(Material for this exercise begins)

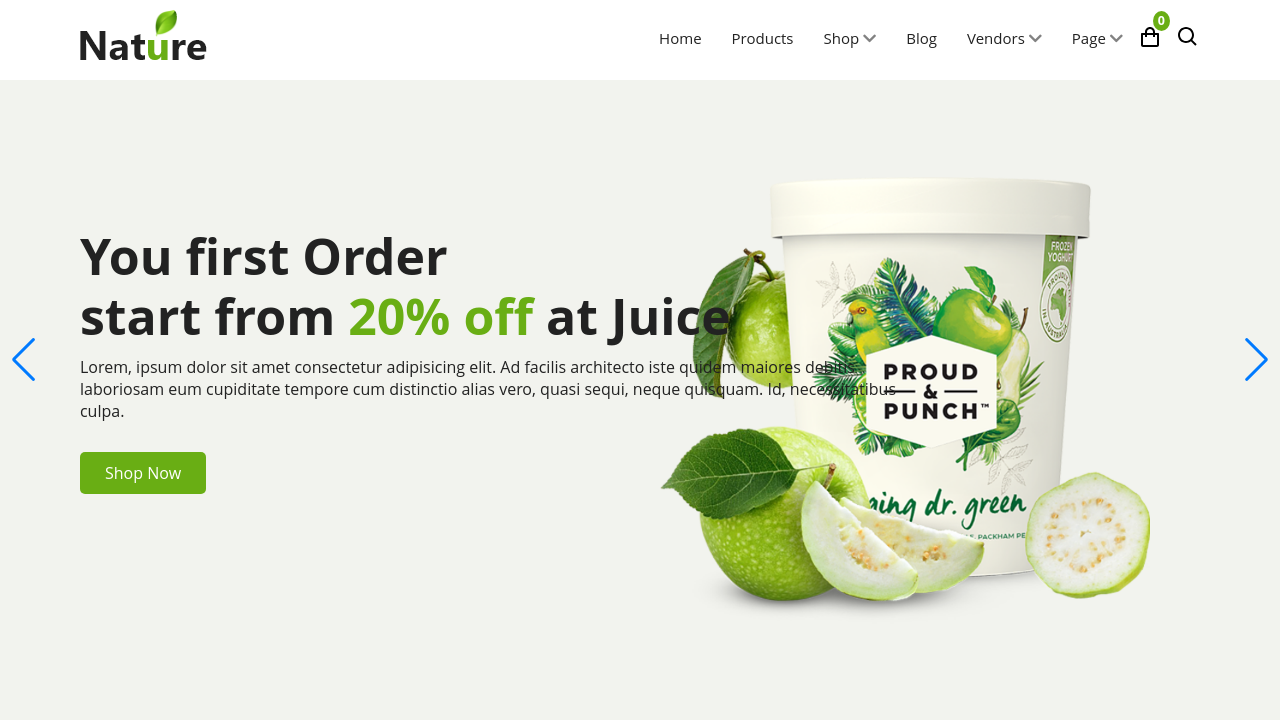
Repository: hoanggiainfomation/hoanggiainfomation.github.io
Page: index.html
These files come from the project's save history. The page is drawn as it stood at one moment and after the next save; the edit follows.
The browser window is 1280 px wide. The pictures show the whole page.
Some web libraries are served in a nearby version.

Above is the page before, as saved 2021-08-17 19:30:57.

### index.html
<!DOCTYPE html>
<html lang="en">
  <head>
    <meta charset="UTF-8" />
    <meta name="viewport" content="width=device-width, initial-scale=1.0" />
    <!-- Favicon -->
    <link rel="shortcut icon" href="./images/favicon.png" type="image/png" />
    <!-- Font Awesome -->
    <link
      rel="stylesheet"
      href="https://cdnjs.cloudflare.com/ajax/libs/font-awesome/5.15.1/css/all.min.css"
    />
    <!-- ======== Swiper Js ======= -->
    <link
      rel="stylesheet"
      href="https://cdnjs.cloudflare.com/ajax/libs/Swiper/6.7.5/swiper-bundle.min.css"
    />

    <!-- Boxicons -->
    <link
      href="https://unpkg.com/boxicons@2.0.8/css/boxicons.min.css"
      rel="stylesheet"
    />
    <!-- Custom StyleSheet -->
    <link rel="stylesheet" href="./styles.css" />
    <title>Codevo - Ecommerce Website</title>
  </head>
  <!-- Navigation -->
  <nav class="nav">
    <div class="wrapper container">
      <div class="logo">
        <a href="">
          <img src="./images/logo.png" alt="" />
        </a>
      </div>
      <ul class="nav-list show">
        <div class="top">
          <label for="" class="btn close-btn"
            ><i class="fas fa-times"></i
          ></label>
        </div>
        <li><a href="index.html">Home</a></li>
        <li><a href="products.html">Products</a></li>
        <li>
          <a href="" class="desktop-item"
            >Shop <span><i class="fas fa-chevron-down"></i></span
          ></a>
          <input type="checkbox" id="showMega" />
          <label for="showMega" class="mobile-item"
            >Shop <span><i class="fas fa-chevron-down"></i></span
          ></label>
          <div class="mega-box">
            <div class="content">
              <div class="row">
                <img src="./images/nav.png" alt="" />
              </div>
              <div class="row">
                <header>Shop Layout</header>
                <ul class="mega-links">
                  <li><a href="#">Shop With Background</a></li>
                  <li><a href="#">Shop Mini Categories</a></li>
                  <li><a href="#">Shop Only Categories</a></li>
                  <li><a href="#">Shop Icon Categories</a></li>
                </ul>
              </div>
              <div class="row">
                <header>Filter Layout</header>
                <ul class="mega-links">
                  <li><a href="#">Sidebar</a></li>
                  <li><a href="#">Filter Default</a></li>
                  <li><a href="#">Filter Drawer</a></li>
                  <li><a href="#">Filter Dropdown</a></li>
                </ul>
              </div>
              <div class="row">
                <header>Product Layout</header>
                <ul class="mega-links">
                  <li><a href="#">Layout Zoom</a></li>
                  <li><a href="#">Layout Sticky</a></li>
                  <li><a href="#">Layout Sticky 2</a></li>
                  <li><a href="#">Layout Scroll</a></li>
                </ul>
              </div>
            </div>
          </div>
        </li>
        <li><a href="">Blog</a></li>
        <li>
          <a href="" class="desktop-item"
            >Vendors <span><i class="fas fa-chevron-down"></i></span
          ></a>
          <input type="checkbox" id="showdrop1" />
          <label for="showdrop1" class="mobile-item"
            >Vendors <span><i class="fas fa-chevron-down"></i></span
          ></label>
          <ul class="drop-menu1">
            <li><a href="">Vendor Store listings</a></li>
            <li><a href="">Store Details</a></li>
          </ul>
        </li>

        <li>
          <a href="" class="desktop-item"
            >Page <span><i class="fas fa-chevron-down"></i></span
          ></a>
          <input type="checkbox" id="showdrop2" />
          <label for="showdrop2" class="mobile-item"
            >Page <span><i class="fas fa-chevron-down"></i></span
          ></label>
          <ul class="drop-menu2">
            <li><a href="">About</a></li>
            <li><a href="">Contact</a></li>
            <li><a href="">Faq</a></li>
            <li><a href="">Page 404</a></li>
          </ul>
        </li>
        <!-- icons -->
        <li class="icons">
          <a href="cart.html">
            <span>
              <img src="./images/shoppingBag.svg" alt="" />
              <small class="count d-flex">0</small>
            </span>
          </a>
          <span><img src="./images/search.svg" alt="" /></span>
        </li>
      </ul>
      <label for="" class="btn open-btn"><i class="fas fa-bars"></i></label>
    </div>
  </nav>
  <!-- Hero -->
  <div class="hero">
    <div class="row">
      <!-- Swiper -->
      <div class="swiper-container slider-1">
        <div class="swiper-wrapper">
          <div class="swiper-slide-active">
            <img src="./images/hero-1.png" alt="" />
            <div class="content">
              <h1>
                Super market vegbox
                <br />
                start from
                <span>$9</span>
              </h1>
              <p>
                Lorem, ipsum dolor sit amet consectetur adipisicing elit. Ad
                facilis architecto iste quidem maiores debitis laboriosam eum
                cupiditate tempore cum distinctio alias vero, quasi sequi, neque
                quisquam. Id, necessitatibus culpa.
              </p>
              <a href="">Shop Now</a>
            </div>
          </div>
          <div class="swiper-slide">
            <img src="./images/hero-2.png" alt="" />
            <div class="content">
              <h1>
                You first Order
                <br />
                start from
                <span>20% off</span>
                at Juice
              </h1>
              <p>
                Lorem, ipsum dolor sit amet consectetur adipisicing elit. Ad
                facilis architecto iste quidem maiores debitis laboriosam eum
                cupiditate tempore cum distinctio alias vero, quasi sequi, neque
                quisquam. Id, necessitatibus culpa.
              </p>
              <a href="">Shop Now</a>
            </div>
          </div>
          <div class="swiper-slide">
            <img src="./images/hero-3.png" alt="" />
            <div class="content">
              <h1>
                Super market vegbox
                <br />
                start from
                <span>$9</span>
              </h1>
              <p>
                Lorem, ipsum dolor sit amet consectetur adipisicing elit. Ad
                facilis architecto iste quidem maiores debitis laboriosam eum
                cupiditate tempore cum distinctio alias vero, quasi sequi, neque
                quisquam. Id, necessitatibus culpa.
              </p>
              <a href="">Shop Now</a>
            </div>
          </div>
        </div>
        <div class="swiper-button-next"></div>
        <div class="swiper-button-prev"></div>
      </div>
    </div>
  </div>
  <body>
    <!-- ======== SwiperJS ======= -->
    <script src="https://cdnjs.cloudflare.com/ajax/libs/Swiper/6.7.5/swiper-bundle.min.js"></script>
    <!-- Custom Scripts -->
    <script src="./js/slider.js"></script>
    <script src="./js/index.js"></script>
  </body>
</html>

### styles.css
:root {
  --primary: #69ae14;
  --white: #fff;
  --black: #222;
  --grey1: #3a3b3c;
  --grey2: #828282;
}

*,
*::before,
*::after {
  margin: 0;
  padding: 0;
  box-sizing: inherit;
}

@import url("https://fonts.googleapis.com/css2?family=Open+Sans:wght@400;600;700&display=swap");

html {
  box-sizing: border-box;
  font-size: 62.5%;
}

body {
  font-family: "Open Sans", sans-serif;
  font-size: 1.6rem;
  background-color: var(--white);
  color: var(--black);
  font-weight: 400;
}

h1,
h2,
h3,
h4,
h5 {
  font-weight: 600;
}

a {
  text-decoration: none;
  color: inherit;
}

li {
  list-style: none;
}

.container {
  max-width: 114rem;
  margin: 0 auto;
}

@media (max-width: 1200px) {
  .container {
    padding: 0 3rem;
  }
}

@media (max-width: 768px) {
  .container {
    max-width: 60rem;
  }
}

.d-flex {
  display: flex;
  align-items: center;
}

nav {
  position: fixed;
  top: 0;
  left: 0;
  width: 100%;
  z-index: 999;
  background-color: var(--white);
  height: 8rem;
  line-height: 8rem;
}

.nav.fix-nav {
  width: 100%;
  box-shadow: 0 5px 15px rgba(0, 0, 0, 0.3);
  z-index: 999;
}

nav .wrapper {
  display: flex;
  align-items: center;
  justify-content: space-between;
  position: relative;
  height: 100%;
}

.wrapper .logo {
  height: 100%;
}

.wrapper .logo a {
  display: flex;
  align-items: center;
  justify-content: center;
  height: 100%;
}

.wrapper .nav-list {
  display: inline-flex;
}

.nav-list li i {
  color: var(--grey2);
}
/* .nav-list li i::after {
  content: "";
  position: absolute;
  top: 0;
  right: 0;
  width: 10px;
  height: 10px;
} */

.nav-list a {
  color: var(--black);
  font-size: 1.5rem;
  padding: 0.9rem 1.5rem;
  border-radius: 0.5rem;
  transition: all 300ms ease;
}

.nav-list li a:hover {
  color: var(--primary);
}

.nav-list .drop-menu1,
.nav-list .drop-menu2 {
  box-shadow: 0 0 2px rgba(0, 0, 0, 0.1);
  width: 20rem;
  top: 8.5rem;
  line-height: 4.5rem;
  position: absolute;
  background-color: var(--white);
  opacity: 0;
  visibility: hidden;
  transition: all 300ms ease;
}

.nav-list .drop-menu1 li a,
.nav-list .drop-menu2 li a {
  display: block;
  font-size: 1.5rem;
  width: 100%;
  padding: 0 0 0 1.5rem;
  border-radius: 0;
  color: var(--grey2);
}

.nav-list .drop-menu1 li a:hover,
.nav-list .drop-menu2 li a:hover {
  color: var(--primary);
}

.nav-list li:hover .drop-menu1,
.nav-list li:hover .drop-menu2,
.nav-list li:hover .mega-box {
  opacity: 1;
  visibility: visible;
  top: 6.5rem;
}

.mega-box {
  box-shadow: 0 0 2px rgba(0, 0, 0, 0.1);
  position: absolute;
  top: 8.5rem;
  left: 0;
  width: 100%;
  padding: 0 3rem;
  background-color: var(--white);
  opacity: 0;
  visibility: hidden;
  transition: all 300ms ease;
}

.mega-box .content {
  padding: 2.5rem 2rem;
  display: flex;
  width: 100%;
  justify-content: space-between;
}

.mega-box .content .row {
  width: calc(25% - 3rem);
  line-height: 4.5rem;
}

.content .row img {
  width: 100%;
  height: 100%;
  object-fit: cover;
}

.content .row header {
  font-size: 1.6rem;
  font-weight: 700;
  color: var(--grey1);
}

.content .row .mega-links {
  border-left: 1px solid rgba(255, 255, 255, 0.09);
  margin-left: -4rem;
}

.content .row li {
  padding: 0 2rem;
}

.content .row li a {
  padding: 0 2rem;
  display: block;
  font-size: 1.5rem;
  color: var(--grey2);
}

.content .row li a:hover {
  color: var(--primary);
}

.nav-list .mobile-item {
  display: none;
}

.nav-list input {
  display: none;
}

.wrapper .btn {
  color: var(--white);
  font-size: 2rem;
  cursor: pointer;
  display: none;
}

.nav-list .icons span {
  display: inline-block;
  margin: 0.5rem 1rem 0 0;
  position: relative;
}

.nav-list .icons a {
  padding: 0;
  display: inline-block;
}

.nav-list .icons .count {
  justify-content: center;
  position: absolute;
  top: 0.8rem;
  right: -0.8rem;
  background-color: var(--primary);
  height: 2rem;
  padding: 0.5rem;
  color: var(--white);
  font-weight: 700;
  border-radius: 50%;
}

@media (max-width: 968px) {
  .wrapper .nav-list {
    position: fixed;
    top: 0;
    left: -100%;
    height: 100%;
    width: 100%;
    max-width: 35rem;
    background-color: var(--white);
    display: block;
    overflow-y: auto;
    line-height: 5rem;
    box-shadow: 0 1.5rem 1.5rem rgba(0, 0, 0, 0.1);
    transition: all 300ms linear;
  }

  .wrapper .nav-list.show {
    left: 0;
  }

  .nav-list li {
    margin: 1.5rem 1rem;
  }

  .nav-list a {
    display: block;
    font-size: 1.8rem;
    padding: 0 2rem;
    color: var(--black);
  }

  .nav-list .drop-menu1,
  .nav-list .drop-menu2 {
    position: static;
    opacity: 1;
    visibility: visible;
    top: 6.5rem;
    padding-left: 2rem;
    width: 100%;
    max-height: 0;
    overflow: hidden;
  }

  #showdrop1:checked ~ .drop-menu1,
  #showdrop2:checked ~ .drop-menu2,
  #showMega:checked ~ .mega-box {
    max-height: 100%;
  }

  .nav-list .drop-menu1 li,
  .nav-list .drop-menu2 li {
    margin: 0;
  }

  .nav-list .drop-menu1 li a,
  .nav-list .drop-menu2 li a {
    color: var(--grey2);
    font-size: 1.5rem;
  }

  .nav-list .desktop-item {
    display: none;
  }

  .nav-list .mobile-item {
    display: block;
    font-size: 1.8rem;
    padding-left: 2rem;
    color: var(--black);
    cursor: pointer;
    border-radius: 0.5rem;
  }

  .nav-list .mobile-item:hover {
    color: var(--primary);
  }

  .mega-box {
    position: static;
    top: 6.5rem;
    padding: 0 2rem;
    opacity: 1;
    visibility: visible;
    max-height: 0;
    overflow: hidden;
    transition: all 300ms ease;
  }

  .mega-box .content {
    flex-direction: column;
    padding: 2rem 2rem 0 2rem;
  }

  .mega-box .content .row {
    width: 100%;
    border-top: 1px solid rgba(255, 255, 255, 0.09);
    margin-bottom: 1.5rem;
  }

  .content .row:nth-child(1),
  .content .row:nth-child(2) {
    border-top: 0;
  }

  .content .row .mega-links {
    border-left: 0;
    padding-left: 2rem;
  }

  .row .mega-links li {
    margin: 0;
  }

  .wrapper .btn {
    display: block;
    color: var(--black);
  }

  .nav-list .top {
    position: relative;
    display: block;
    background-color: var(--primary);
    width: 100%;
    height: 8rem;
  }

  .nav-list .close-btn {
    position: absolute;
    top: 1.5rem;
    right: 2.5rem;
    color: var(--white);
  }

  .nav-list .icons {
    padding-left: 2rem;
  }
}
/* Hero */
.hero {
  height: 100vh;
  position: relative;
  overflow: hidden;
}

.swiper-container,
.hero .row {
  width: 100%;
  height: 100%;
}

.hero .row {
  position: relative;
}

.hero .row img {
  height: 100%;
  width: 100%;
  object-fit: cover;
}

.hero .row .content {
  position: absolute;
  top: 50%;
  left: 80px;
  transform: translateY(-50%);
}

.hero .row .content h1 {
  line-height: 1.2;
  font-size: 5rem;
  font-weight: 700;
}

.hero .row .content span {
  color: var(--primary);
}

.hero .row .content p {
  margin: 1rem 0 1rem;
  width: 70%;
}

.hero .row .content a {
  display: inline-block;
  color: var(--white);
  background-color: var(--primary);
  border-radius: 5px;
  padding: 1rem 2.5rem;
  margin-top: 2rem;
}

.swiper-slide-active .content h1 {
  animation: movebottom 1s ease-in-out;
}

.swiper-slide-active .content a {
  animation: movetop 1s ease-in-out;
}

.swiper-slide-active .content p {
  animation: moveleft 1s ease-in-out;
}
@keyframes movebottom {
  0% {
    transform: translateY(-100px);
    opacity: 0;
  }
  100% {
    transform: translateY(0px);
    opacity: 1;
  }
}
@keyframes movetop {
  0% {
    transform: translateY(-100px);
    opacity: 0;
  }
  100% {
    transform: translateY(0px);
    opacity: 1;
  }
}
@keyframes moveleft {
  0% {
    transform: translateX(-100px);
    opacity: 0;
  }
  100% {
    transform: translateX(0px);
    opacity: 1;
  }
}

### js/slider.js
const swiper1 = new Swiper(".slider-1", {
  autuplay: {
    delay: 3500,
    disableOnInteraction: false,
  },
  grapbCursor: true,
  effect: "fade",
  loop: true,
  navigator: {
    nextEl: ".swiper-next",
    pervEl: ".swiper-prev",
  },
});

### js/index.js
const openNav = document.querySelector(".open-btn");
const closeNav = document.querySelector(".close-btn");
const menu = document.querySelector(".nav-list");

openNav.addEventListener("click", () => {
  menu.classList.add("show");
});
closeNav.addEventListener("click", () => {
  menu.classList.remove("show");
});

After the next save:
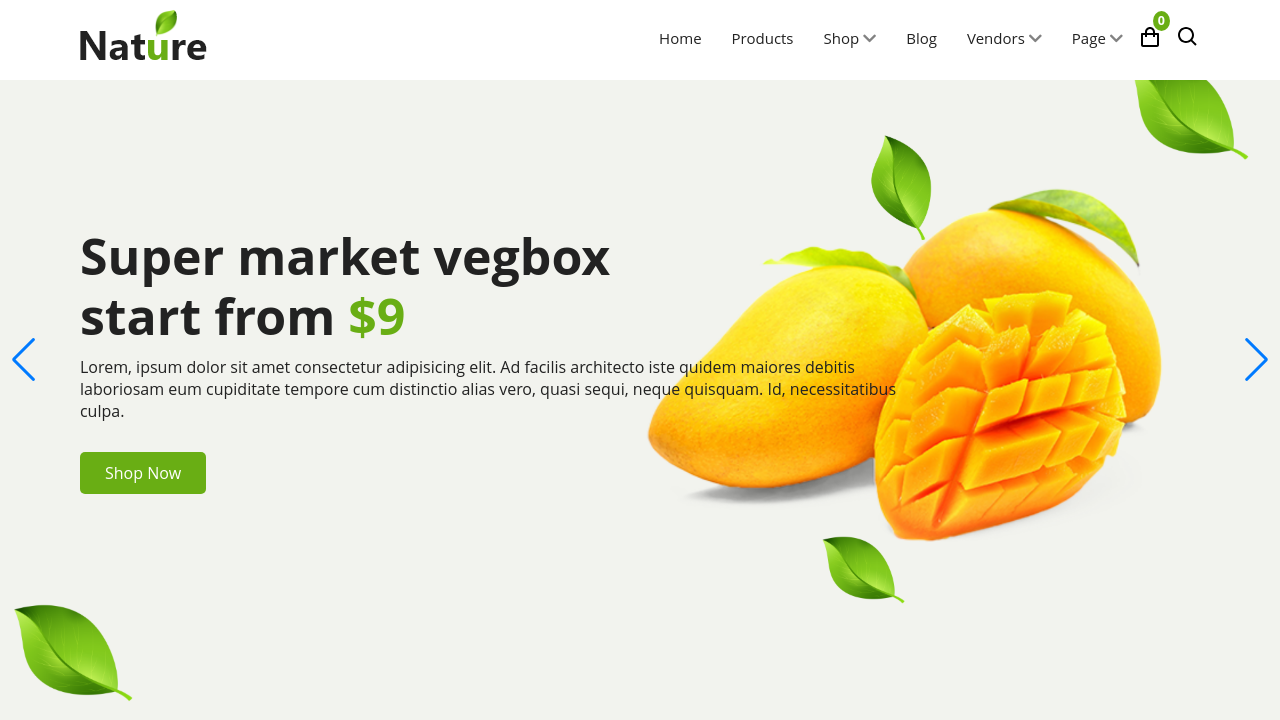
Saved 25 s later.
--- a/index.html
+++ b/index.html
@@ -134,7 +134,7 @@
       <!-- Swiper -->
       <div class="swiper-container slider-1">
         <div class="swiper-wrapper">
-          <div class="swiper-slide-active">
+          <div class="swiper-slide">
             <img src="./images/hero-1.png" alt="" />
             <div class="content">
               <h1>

(Material for this exercise ends)

Goal of the exercise
Show me each line of the listing above with "container" in it.

Response to this task
    <div class="wrapper container">
      <div class="swiper-container slider-1">
.container {
  .container {
  .container {
.swiper-container,
       <div class="swiper-container slider-1">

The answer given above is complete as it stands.